Capital flight and flagging business confidence may lead to a recession
A park in Volgograd. The economy is suffering from a fall in consumer spending
A park in Volgograd. The economy is suffering from a fall in consumer spendingPhotograph by Simon Roberts/Gallery Stock

Elena Sokolova, who owns a cafe in downtown Moscow, says she’s had enough of President Vladimir Putin’s Russia and the arbitrary ways of the government. After the Russian leader seized Ukraine’s Crimea peninsula, sparking the worst geopolitical standoff since the Cold War, she and her family applied for residency in Bulgaria, a member of the European Union. “I can’t live without Russia—I love it,” she says. “But I’m really frightened at what’s going on in our country right now. Anything can happen to me or my business, so I need the chance to get out of here, maybe forever.”

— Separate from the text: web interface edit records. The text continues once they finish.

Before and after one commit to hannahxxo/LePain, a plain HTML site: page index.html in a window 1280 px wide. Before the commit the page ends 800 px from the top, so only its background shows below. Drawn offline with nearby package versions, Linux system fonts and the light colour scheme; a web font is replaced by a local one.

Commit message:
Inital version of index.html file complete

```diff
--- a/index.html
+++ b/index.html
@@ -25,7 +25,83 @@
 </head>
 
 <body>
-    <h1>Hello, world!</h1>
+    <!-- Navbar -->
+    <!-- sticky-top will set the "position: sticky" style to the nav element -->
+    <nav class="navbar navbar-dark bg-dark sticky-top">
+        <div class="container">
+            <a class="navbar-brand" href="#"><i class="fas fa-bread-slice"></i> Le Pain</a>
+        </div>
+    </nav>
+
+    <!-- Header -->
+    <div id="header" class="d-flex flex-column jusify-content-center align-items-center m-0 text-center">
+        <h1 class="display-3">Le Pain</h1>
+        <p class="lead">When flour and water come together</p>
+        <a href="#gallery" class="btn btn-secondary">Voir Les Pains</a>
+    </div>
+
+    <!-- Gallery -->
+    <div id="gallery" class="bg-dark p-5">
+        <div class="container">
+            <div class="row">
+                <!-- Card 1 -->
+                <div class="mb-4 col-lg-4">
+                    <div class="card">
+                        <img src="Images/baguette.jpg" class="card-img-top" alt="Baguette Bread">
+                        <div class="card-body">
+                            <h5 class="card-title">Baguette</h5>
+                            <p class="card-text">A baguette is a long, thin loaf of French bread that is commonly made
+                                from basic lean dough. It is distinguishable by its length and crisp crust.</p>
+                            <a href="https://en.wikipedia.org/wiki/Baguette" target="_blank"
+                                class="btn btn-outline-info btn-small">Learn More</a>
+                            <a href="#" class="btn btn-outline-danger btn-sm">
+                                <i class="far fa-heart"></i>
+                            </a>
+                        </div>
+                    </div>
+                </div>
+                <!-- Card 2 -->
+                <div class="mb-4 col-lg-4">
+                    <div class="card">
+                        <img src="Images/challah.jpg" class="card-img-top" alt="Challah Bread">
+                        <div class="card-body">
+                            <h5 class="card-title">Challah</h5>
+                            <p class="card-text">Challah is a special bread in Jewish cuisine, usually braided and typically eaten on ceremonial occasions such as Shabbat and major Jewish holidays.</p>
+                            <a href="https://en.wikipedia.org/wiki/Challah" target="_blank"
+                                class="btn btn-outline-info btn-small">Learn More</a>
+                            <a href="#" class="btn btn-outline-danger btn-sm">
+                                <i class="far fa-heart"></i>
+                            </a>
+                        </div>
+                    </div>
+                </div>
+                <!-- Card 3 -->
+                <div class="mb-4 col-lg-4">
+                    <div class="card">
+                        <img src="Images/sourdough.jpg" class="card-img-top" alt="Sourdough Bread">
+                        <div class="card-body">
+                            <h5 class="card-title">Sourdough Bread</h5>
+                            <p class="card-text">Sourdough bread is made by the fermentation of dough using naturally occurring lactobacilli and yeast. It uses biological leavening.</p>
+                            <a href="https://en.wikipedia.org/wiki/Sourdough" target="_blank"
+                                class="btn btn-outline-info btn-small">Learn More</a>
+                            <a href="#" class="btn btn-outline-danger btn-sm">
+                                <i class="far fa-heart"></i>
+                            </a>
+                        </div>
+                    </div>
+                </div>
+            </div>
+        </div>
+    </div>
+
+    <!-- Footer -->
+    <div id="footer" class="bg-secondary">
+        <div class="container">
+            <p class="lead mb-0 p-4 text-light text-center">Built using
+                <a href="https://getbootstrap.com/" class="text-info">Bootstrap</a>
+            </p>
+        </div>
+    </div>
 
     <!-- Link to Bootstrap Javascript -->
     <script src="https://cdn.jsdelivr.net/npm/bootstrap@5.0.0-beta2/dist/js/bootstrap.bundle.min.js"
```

As Russia’s ties with the West and its business climate deteriorate, the world’s largest energy exporter risks years of slow growth that could deepen its dependence on oil and gas and strengthen the state’s dominance of the economy. “Even before Crimea there was a slowdown,” says Sergei Guriev, a leading Russian economist and Putin critic who fled Russia for France last year and teaches at Sciences Po in Paris. “Now there are huge negative implications for the Russian economy as isolation will continue and worsen.”